- What is required -
Each line of the records that holds "assets" should be shown in full.
-------------------------
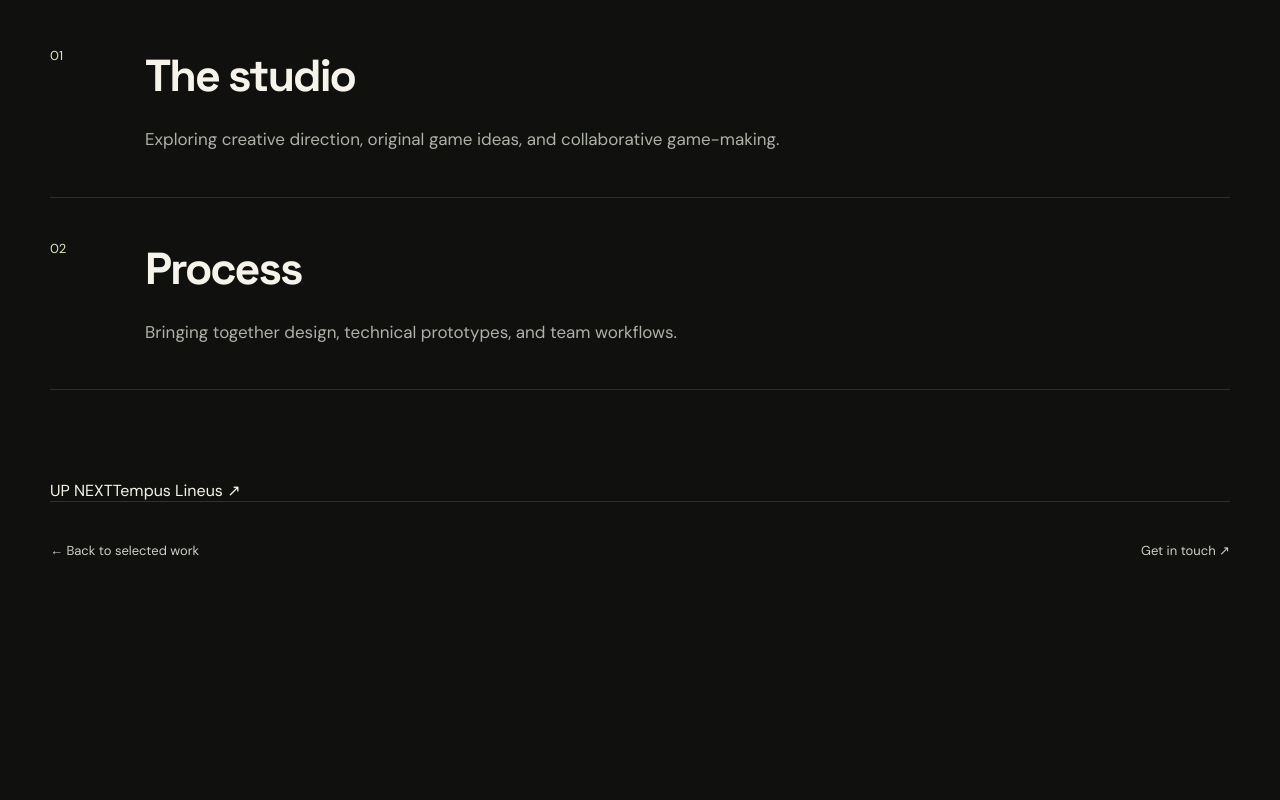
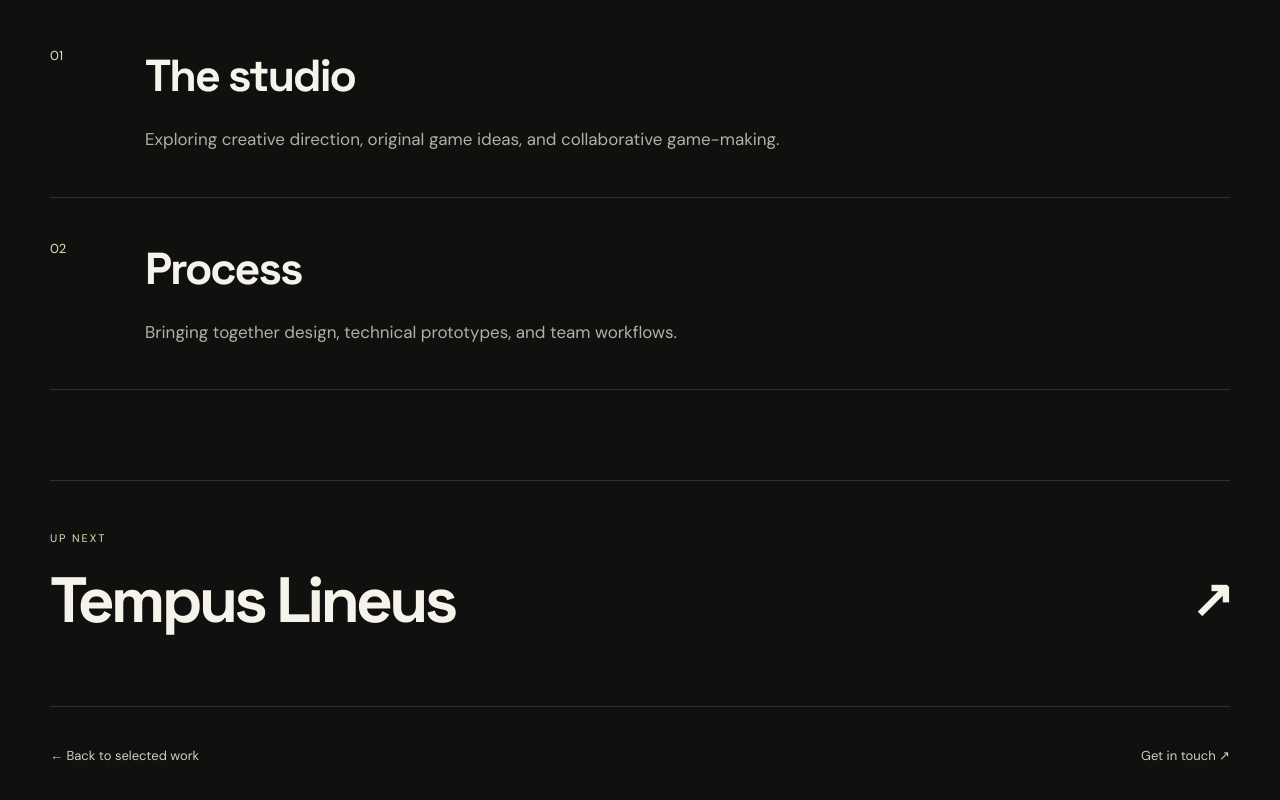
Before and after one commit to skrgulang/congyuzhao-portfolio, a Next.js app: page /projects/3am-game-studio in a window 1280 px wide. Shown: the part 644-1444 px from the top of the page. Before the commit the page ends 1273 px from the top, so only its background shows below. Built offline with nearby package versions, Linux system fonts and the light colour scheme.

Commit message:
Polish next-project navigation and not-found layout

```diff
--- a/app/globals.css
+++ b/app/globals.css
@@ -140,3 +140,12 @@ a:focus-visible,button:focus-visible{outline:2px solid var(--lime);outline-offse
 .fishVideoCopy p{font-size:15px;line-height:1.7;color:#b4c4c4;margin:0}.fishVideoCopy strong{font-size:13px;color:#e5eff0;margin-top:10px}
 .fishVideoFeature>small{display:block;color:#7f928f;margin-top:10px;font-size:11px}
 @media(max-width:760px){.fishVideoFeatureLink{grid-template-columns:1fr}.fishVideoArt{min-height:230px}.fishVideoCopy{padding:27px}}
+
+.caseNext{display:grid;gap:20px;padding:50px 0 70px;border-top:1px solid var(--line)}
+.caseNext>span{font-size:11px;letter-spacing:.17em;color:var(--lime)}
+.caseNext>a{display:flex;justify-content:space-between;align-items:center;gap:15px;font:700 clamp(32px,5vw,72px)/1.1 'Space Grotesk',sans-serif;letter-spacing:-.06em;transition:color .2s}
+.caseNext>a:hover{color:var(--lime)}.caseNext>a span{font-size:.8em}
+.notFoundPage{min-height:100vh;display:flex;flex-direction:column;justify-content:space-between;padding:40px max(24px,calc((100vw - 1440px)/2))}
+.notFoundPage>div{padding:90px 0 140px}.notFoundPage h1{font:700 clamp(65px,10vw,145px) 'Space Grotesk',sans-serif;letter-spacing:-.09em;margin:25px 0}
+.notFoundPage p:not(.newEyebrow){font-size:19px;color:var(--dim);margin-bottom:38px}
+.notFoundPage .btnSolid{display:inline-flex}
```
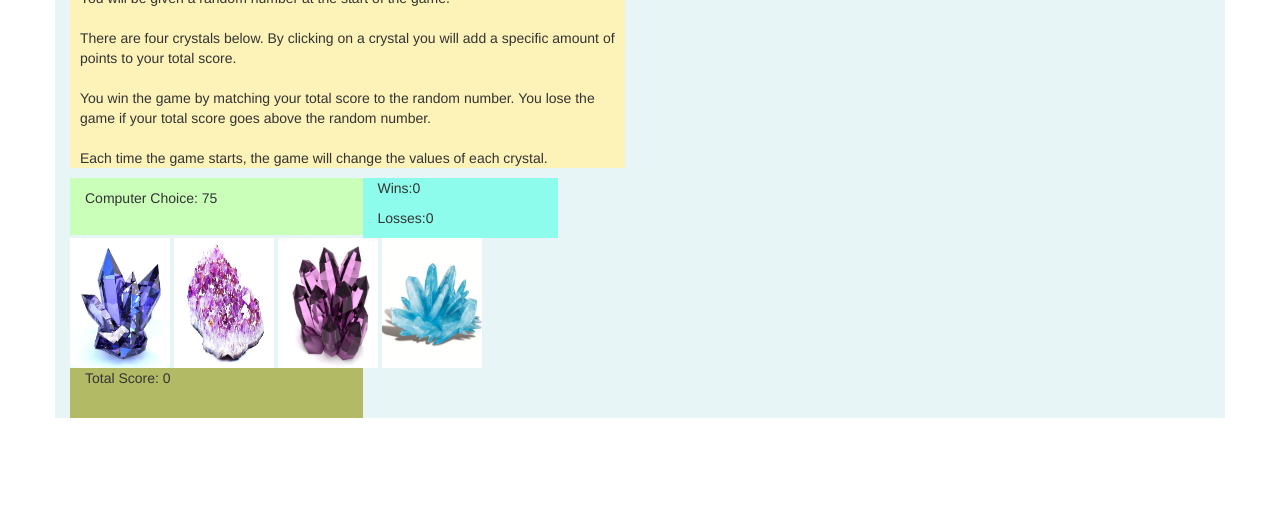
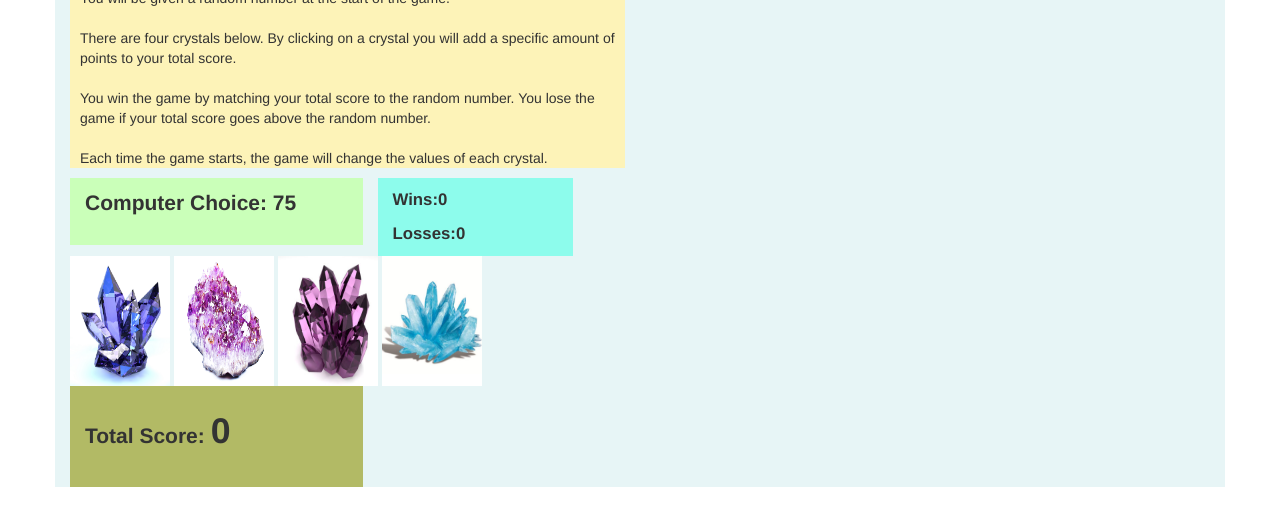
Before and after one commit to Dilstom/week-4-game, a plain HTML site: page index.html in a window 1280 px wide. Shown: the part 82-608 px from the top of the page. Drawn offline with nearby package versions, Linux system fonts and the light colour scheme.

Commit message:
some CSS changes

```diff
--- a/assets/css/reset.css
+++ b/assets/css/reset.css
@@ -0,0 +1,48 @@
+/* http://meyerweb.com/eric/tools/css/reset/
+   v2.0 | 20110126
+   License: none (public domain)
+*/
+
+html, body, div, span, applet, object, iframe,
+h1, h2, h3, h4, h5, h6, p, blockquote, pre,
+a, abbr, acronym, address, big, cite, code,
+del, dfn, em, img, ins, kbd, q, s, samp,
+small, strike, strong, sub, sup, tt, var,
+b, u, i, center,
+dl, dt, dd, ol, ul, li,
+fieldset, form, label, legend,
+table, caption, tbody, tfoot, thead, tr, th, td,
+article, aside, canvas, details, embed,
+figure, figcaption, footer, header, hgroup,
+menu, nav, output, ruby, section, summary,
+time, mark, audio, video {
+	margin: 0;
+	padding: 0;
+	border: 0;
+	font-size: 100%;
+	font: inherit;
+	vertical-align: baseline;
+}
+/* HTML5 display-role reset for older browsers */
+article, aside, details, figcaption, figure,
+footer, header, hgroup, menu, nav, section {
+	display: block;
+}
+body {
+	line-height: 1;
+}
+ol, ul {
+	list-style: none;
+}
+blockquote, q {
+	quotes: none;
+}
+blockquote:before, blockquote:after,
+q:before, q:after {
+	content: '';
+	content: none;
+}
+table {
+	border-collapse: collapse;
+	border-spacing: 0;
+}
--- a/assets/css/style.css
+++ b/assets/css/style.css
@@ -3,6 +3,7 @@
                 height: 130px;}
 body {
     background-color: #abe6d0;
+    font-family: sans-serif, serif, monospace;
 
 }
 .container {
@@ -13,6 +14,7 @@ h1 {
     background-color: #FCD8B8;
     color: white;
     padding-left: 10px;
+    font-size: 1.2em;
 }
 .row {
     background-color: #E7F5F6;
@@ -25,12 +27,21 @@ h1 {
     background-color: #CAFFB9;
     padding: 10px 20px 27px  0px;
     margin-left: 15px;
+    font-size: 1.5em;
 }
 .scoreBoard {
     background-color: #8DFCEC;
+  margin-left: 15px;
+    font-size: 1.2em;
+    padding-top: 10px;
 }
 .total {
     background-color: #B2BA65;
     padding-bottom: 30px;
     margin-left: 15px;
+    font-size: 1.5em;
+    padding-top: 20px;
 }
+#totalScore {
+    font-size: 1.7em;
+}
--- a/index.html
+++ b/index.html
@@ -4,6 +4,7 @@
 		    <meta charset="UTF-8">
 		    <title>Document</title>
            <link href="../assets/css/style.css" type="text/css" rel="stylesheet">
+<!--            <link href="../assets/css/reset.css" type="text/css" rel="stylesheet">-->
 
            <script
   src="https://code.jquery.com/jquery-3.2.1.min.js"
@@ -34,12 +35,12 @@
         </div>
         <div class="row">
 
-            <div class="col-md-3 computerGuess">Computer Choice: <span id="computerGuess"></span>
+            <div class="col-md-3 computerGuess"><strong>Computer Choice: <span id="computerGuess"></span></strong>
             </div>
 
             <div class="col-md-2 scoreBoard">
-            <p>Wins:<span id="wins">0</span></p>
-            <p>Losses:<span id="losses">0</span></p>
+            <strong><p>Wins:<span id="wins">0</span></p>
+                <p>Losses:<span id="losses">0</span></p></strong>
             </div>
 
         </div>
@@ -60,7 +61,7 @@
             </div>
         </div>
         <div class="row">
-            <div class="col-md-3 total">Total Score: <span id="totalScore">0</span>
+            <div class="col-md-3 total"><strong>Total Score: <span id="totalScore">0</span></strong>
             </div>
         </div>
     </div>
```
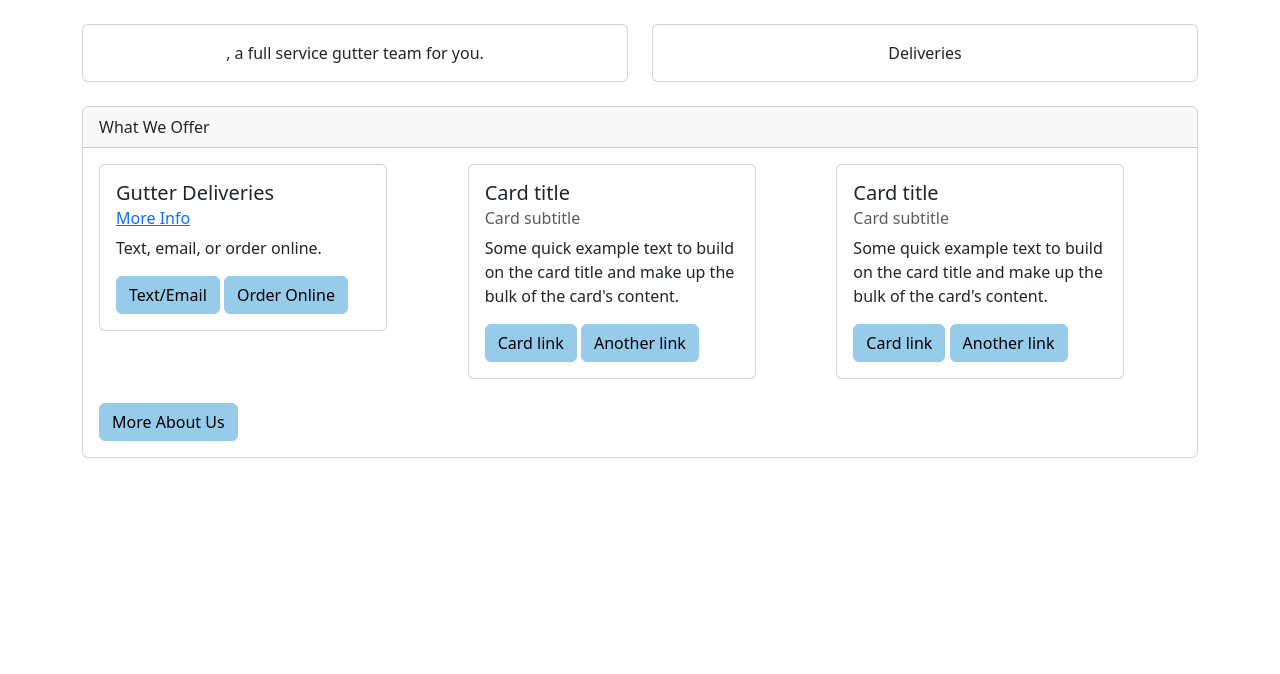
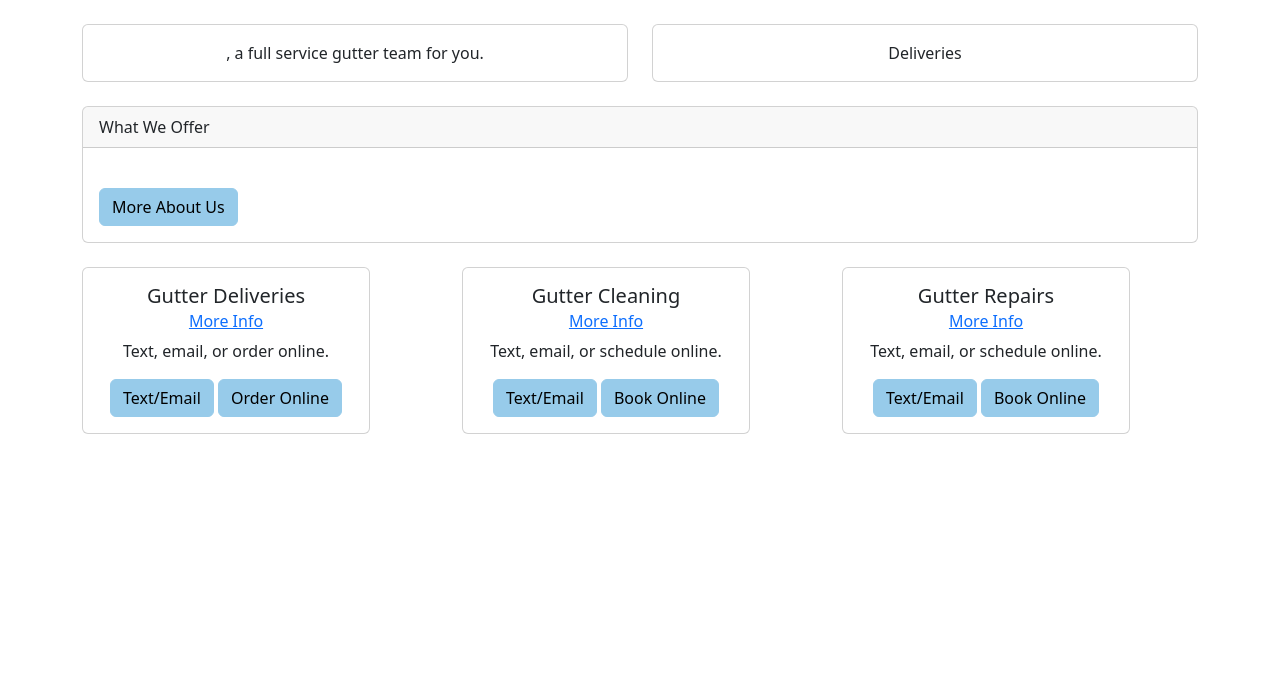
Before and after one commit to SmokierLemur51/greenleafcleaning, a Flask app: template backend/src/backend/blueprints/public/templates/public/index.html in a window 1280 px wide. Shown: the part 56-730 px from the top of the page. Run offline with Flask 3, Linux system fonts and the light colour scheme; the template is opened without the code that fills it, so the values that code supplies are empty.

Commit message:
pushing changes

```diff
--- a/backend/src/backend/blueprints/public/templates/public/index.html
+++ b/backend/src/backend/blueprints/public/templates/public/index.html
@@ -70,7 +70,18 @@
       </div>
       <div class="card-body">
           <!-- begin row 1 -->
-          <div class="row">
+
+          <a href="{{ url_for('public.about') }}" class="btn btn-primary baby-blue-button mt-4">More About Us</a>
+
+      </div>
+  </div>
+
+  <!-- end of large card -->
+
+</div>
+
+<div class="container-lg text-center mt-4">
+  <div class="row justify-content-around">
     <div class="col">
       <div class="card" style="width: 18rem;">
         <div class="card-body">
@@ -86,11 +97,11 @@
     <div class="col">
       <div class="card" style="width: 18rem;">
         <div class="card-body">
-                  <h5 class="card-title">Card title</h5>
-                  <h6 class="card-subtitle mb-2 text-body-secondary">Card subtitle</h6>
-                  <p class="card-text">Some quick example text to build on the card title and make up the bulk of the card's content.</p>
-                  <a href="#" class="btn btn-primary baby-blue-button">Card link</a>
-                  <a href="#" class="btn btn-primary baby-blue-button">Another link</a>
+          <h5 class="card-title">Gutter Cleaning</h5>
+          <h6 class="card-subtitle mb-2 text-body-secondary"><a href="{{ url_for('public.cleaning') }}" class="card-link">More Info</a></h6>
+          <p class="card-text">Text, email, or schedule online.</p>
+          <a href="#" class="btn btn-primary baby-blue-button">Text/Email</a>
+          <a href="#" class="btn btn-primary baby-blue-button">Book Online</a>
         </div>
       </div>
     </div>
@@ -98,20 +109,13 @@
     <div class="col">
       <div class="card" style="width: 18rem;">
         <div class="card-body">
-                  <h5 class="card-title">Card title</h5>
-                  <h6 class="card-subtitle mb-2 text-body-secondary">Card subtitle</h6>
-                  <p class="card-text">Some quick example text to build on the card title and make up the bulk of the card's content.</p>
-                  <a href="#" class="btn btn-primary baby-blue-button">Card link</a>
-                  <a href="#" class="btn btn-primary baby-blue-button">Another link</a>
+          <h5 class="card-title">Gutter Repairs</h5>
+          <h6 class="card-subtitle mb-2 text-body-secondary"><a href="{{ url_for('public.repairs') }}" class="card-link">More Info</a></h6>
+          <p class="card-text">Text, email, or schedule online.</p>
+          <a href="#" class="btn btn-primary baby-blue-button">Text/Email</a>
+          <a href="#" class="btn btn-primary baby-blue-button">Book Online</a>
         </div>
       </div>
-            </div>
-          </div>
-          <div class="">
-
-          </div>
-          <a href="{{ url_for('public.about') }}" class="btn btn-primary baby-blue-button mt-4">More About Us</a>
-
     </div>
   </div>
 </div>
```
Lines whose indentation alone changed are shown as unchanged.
-------------------------
- The answer -
--- a/assets/css/reset.css
+++ b/assets/css/reset.css
--- a/assets/css/style.css
+++ b/assets/css/style.css
            <link href="../assets/css/style.css" type="text/css" rel="stylesheet">
+<!--            <link href="../assets/css/reset.css" type="text/css" rel="stylesheet">-->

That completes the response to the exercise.